History, from cocoa to chocolate
The seeds of the cocoa tree are said to have been brought to the people of Quetzalcoatl, the “gardener of Paradise”, according to pre-Columbian Mexican mythology. This cocoa tree has become their protector. Cocoa seeds were also called “Theobroma” or the food of the gods in Greek. The cocoa tree can reach 8 meters in 12 years and blooms all year round, having almost 100,000 flowers in bouquets, but of which only but only 0.2% give fruit.
Maya civilizations extracted from the cocoa tree a drink considered sacred, chocolate and used its seeds as bargaining chips. It seems that Emperor Montezuma consumed 40 portions of chocolate daily, served in gold goblets by young men dressed in white tunics. After the emperor’s death, tons of cocoa seeds were discovered under his palace.
The chocolate road, the exotic treasure
At first, the conquistadors considered the cocoa drink to be detestable. It was the Jesuit missionaries who improved the indian recipe that used red pepper and orange red dye extracted from a South American shrub, replacing them with cane sugar, vanilla and cinnamon.

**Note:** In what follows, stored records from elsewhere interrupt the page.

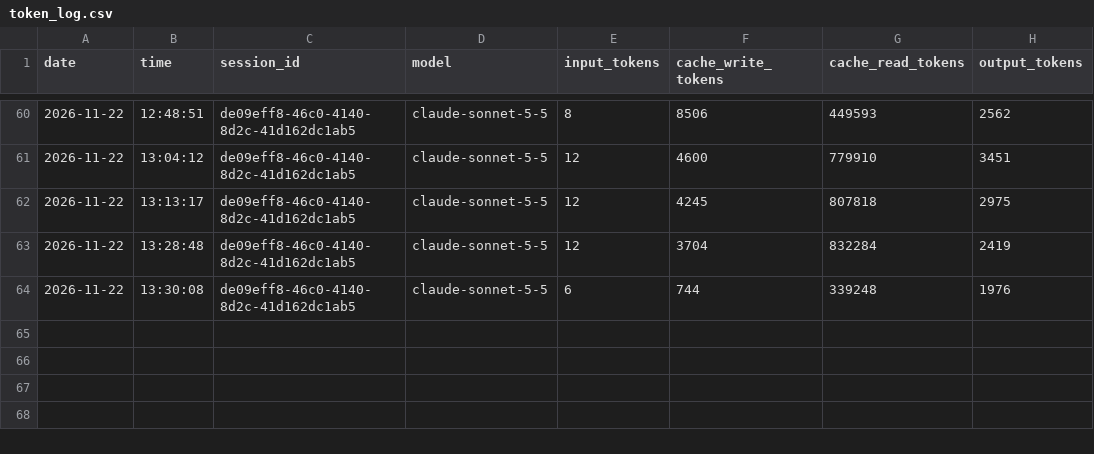
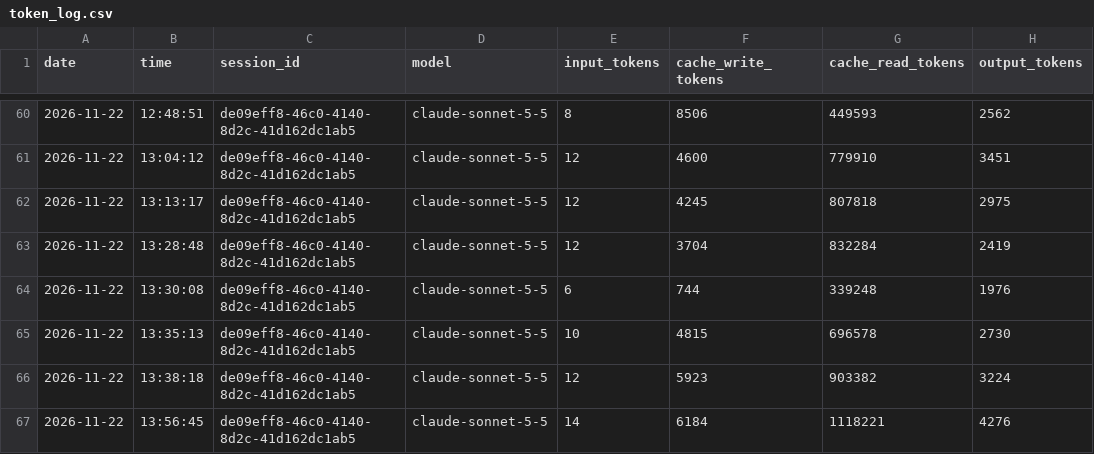
Before and after one commit to DHV94/mercedes-benz-data-analytics, a CSV file: logs/token_log.csv, drawn as a sheet; only a part is shown, gaps mark what is left out; the diff names each change by its address in the sheet, - before the commit and + after, or states it on an @@ line.

Commit message:
chore(snowflake): remove PRE objects and let PRO read bronze
Align the setup script with the two-environment flow (D-038): drop the PRE databases and role, and grant the PRO transform role read access to the DEV bronze. Also document the hyphenated branch naming in CONTRIBUTING.md and update the hand-off notes and token log.

```diff
--- a/logs/token_log.csv
+++ b/logs/token_log.csv
+row 65: 2026-11-22 | 13:35:13 | de09eff8-46c0-4140-8d2c-41d162dc1ab5 | claude-sonnet-5-5 | 10 | 4815 | 696578 | 2730
+row 66: 2026-11-22 | 13:38:18 | de09eff8-46c0-4140-8d2c-41d162dc1ab5 | claude-sonnet-5-5 | 12 | 5923 | 903382 | 3224
+row 67: 2026-11-22 | 13:56:45 | de09eff8-46c0-4140-8d2c-41d162dc1ab5 | claude-sonnet-5-5 | 14 | 6184 | 1118221 | 4276
```
Also changed, not shown: 3 other files.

Spanish settlers appreciated the new “variant” and could not give up the tasty cocoa drink, bringing it with them to Europe. In 1569, Pope Pius V declared that, like wine, liquid chocolate can be consumed during fasting.

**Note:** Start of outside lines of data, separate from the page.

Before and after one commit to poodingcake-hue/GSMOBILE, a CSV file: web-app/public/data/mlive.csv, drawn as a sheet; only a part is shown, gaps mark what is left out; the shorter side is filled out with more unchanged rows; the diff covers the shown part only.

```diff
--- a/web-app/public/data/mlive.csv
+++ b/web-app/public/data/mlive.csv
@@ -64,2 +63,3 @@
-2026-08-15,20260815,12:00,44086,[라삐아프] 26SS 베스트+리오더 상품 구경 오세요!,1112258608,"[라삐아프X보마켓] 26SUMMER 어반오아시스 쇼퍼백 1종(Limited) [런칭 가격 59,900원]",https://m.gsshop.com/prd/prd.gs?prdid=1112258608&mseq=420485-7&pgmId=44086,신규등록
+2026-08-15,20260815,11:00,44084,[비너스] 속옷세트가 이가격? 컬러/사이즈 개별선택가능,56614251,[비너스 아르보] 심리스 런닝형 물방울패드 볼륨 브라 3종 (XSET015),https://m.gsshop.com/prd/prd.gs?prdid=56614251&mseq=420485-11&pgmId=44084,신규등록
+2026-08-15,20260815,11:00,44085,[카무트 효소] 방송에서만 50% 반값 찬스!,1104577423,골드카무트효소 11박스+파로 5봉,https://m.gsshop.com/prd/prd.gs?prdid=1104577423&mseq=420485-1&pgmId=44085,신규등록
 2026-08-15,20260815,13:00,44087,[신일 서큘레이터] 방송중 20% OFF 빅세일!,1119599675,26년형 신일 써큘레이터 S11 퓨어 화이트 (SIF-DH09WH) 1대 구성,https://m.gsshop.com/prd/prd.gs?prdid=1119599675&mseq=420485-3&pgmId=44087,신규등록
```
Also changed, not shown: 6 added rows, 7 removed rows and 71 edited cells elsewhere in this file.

During the 17th century, chocolate “flooded” Europe, at least in the royal courts, but it remained a very expensive commodity. In France, the habit of drinking chocolate was established by Anna of Austria, wife of King Louis XIII and daughter of Philippe II of Spain. Maria-Tereza, the infanta of Spain and the wife of Louis XIV, continued this tradition.
Where did solid chocolate first appear?

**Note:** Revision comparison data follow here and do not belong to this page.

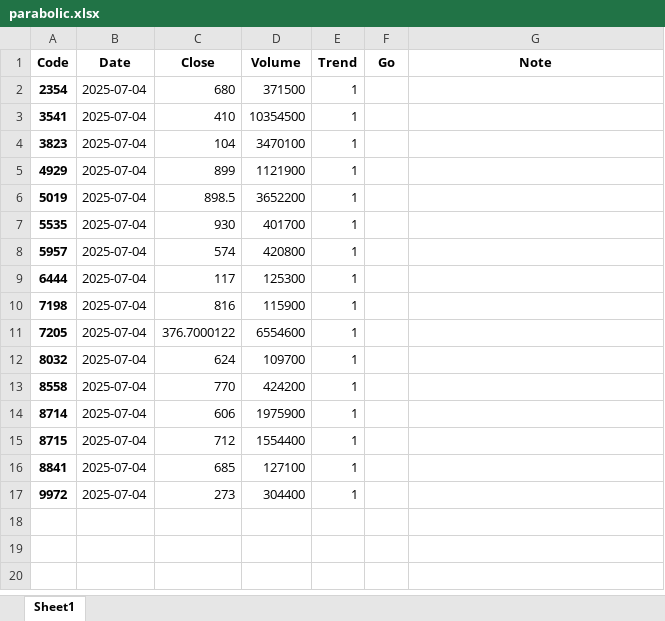
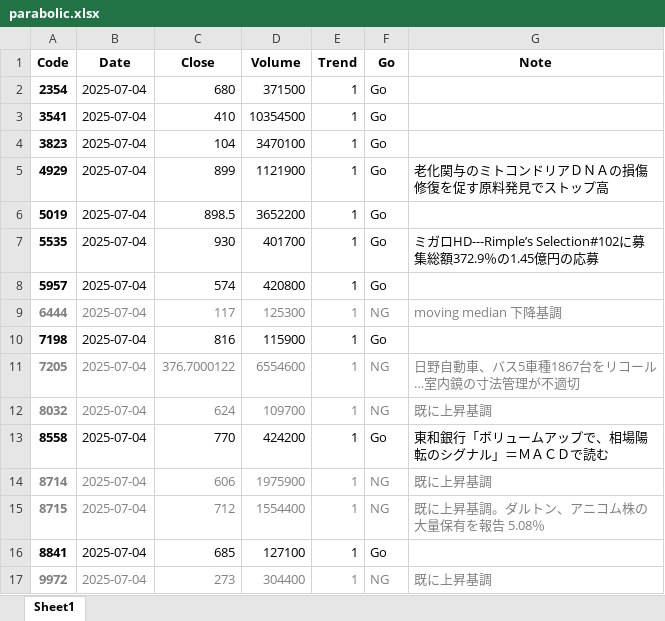
Before and after one commit to bitwalk123/stock, an Excel workbook: parabolic/2025/07/04/parabolic.xlsx, sheet Sheet1, drawn as a sheet; values as stored, in another font and other column widths than the file's, no borders; the diff names each change by its address in the sheet, - before the commit and + after, or states it on an @@ line.

Commit message:
update

```diff
--- a/parabolic/2025/07/04/parabolic.xlsx (sheet Sheet1)
+++ b/parabolic/2025/07/04/parabolic.xlsx (sheet Sheet1)
-F2:F8 (Go): (empty)
+F2:F8 (Go): Go
-G5 (Note): (empty)
+G5 (Note): 老化関与のミトコンドリアＤＮＡの損傷修復を促す原料発見でストップ高
-G7 (Note): (empty)
+G7 (Note): ミガロHD---Rimple’s Selection#102に募集総額372.9％の1.45億円の応募
-A9:E9 text colour: black
+A9:E9 text colour: #808080
-F9 (Go): (empty)
+F9 (Go): NG
-G9 (Note): (empty)
+G9 (Note): moving median 下降基調
-F10 (Go): (empty)
+F10 (Go): Go
-A11:E12 text colour: black
+A11:E12 text colour: #808080
-F11:F12 (Go): (empty)
+F11:F12 (Go): NG
-G11 (Note): (empty)
+G11 (Note): 日野自動車、バス5車種1867台をリコール…室内鏡の寸法管理が不適切
-G12 (Note): (empty)
+G12 (Note): 既に上昇基調
-F13 (Go): (empty)
+F13 (Go): Go
-G13 (Note): (empty)
+G13 (Note): 東和銀行「ボリュームアップで、相場陽転のシグナル」＝ＭＡＣＤで読む
-A14:E15 text colour: black
+A14:E15 text colour: #808080
-F14:F15 (Go): (empty)
+F14:F15 (Go): NG
-G14 (Note): (empty)
+G14 (Note): 既に上昇基調
-G15 (Note): (empty)
+G15 (Note): 既に上昇基調。ダルトン、アニコム株の大量保有を報告 5.08％
-F16 (Go): (empty)
+F16 (Go): Go
-A17:E17 text colour: black
+A17:E17 text colour: #808080
-F17 (Go): (empty)
+F17 (Go): NG
-G17 (Note): (empty)
+G17 (Note): 既に上昇基調
```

In 1674, the first solid chocolate appeared in England, slowly replacing the cocoa drink. In the 18th century, the whole of Europe reveled in the taste of chocolate. Each people prepared it with a recipe of its own: the English mixed it with Madera wine, the Portuguese improved it with egg and sugar.
In the following century, the passion for chocolate translated into the expansion of plantations into colonies (some regions of Africa, Indonesia and other countries with warm and humid climates) and the development of a thriving, rapidly modernized industry on European soils.
The history of chocolate is staked by famous names: Dutchman Van Houten, Swiss Suchard and Kohler, British Cadbury, Frenchman Poulain. In the 19th century there were two important transformations in the history of chocolate. In 1847, an English company created a technological process of solidification of chocolate, and two years later, Swiss Daniel Peter thought to add a new ingredient: milk.
Shortly after, a new invention marked the history of chocolate: the melting temperature lower than that of the human body. So chocolate melts in the mouth and figuratively, but also literally. Dark chocolate melts at 34 to 35 degrees Celsius, while milk chocolate requires a lower temperature of a few degrees. Today milk chocolate is the most sought after assortment, with dark chocolate appreciated by only 5 – 10% of consumers of this product.
Although chocolate is eaten for pleasure, its consumption brings extraordinary benefits to the body. The consumption of chocolate (cacao), especially the bitter one, has beneficial effects on the circulatory system. Other studies have been conducted to prove the anticancer, brain stimulator and cough inhibitor effects.
Despite the possible benefits, excessive consumption of chocolate can promote obesity and the development of diabetes mellitus. A study presented by the BBC showed that during the melting of chocolate in the mouth, the human brain experiences an increase in energy activity, and the heart rate increases more than during a passionate kiss and the sensation lasts four times longer.